Our data indicates that Elmira Savings Bank is worth US$66m, and total annual CEO compensation is US$516k. (This number is for the twelve months until 2017). While this analysis focuses on total compensation, it’s worth noting the salary is lower, valued at US$360k. We examined a group of similar sized companies, with market capitalizations of below US$200m. The median CEO compensation in that group is US$301k.
It would therefore appear that Elmira Savings Bank pays Tom Carr more than the median CEO remuneration at companies of a similar size, in the same market. However, this fact alone doesn’t mean the remuneration is too high. A closer look at the performance of the underlying business will give us a better idea about whether the pay is particularly generous.
The graphic below shows how CEO compensation at Elmira Savings Bank has changed from year to year.
Is Elmira Savings Bank Growing?
On average over the last three years, Elmira Savings Bank has grown earnings per share (EPS) by 3.9% each year (using a line of best fit). Its revenue is down -1.8% over last year.
I would argue that the lack of revenue growth in the last year is less than ideal, but I’m happy with the EPS growth. In conclusion we can’t form a strong opinion about business performance yet; but it’s one worth watching.
Although we don’t have analyst forecasts, shareholders might want to examine this detailed historical graph of earnings, revenue and cash flow.
Has Elmira Savings Bank Been A Good Investment?
With a total shareholder return of 24% over three years, Elmira Savings Bank shareholders would, in general, be reasonably content. But they would probably prefer not to see CEO compensation far in excess of the median.
We examined the amount Elmira Savings Bank pays its CEO, and compared it to the amount paid by similar sized companies.
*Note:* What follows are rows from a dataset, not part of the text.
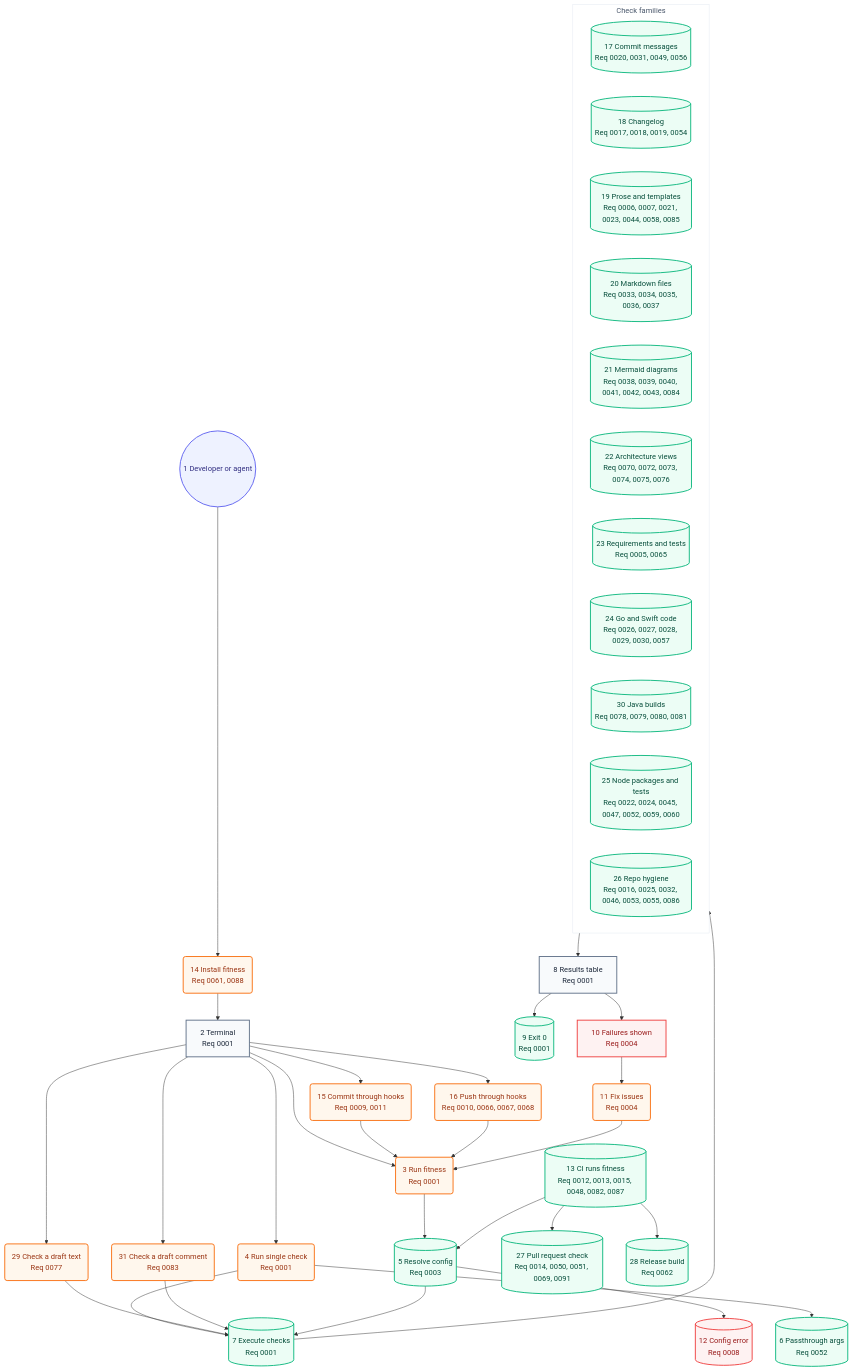
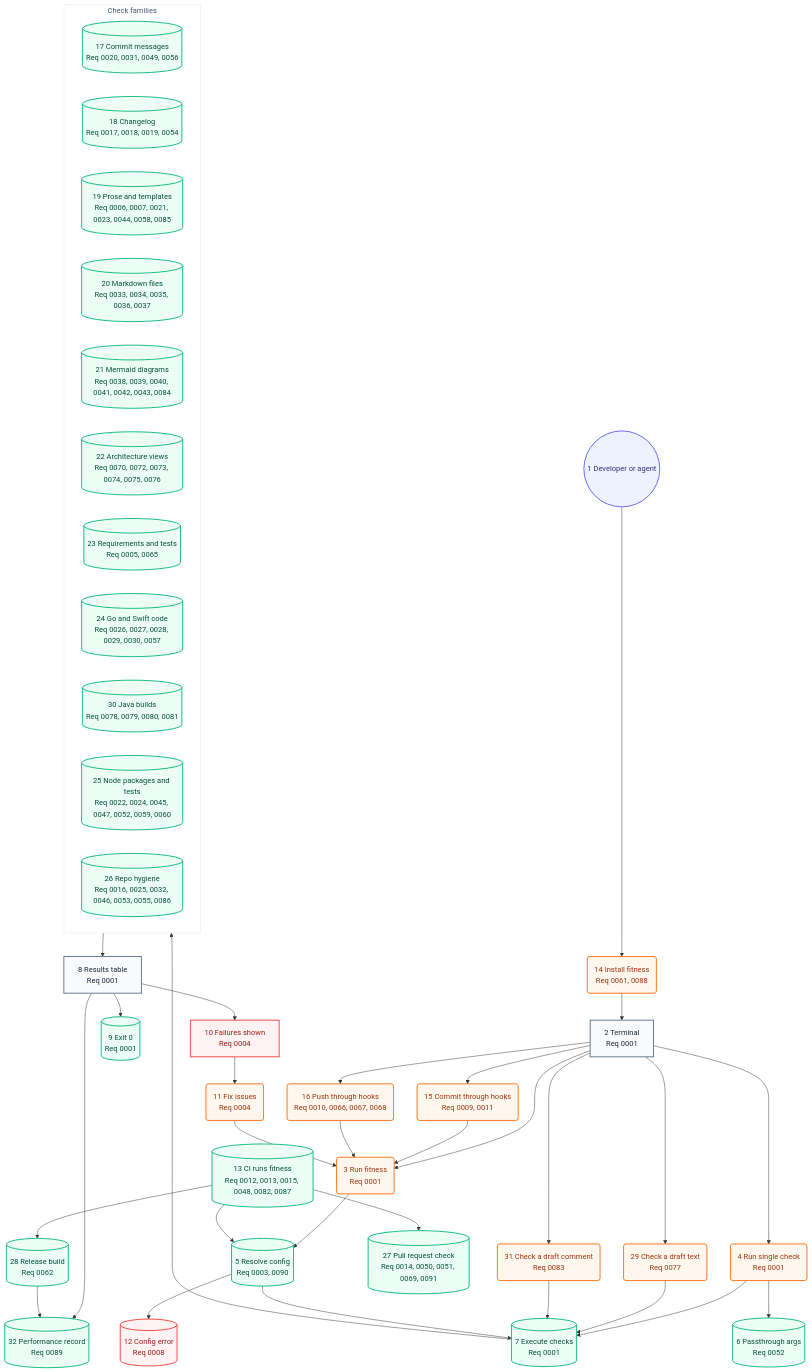
One commit to may-journal/fitness-runner changed the second of 2 diagrams in docs/architecture/05-user-journey.md. Above: the diagram before and after it, drawn with Mermaid. The commit also changed other lines of this file and 42 other files, not shown here.

First line of the commit message:
feat(fitness): record check performance, draw a box diagram, run local checks (#355)

````diff
--- a/docs/architecture/05-user-journey.md
+++ b/docs/architecture/05-user-journey.md
@@ -40,73 +40,76 @@
 ```mermaid
 flowchart TB
     dev((1 Developer or agent)):::persona
     install(14 Install fitness<br/>Req 0061, 0088):::action
     terminal[2 Terminal<br/>Req 0001]:::screen
     runFull(3 Run fitness<br/>Req 0001):::action
     runSingle(4 Run single check<br/>Req 0001):::action
     runBlob(29 Check a draft text<br/>Req 0077):::action
     runComment(31 Check a draft comment<br/>Req 0083):::action
     commitHook(15 Commit through hooks<br/>Req 0009, 0011):::action
     pushHook(16 Push through hooks<br/>Req 0010, 0066, 0067, 0068):::action
-    resolveConfig[(5 Resolve config<br/>Req 0003)]:::system
+    resolveConfig[(5 Resolve config<br/>Req 0003, 0090)]:::system
     passArgs[(6 Passthrough args<br/>Req 0052)]:::system
     executeChecks[(7 Execute checks<br/>Req 0001)]:::system
 
     subgraph checks["Check families"]
         commitChecks[(17 Commit messages<br/>Req 0020, 0031, 0049, 0056)]:::system
         changelogChecks[(18 Changelog<br/>Req 0017, 0018, 0019, 0054)]:::system
         proseChecks[(19 Prose and templates<br/>Req 0006, 0007, 0021, 0023, 0044, 0058, 0085)]:::system
         markdownChecks[(20 Markdown files<br/>Req 0033, 0034, 0035, 0036, 0037)]:::system
         mermaidChecks[(21 Mermaid diagrams<br/>Req 0038, 0039, 0040, 0041, 0042, 0043, 0084)]:::system
         architectureChecks[(22 Architecture views<br/>Req 0070, 0072, 0073, 0074, 0075, 0076)]:::system
         requirementChecks[(23 Requirements and tests<br/>Req 0005, 0065)]:::system
         goSwiftChecks[(24 Go and Swift code<br/>Req 0026, 0027, 0028, 0029, 0030, 0057)]:::system
         javaChecks[(30 Java builds<br/>Req 0078, 0079, 0080, 0081)]:::system
         nodeChecks[(25 Node packages and tests<br/>Req 0022, 0024, 0045, 0047, 0052, 0059, 0060)]:::system
         repoChecks[(26 Repo hygiene<br/>Req 0016, 0025, 0032, 0046, 0053, 0055, 0086)]:::system
     end
 
     resultsTable[8 Results table<br/>Req 0001]:::screen
     exitZero[(9 Exit 0<br/>Req 0001)]:::system
     failuresShown[10 Failures shown<br/>Req 0004]:::blocked
     fixIssues(11 Fix issues<br/>Req 0004):::action
     configError[(12 Config error<br/>Req 0008)]:::blocked
     ciRun[(13 CI runs fitness<br/>Req 0012, 0013, 0015, 0048, 0082, 0087)]:::system
     prCheck[(27 Pull request check<br/>Req 0014, 0050, 0051, 0069, 0091)]:::system
     release[(28 Release build<br/>Req 0062)]:::system
+    perfRecord[(32 Performance record<br/>Req 0089)]:::system
 
     dev --> install
     install --> terminal
     terminal --> runFull
     terminal --> runSingle
     terminal --> commitHook
     terminal --> pushHook
     terminal --> runBlob
     terminal --> runComment
     commitHook --> runFull
     pushHook --> runFull
     runFull --> resolveConfig
     runSingle --> executeChecks
     runSingle --> passArgs
     runBlob --> executeChecks
     runComment --> executeChecks
     resolveConfig --> executeChecks
     resolveConfig --> configError
     executeChecks --> checks
     checks --> resultsTable
     resultsTable --> exitZero
     resultsTable --> failuresShown
     failuresShown --> fixIssues
     fixIssues --> runFull
     ciRun --> resolveConfig
     ciRun --> prCheck
     ciRun --> release
+    resultsTable --> perfRecord
+    release --> perfRecord
 
     classDef persona fill:#eef2ff,stroke:#6366f1,color:#312e81,stroke-width:2px
     classDef screen fill:#f8fafc,stroke:#64748b,color:#1e293b,stroke-width:2px
     classDef action fill:#fff7ed,stroke:#f97316,color:#9a3412,stroke-width:2px
     classDef system fill:#ecfdf5,stroke:#10b981,color:#064e3b,stroke-width:2px
     classDef blocked fill:#fef2f2,stroke:#ef4444,color:#991b1b,stroke-width:2px
 
     style checks fill:#ffffff,stroke:#e2e8f0,color:#475569,stroke-width:1px
 ```
````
We found that it pays well over the median amount paid in the benchmark group.
We generally prefer to see stronger EPS growth, and we’re not particularly impressed with the total shareholder return, over the last three years. Considering this, we wouldn’t want to see any big pay rises, although we’d stop short of calling the CEO compensation unfair. So you may want to check if insiders are buying Elmira Savings Bank shares with their own money (free access).
Of course, the past can be informative so you might be interested in considering this analytical visualization showing the company history of earnings and revenue.
To help readers see past the short term volatility of the financial market, we aim to bring you a long-term focused research analysis purely driven by fundamental data. Note that our analysis does not factor in the latest price-sensitive company announcements.
The author is an independent contributor and at the time of publication had no position in the stocks mentioned. For errors that warrant correction please contact the editor at firstname.lastname@example.org.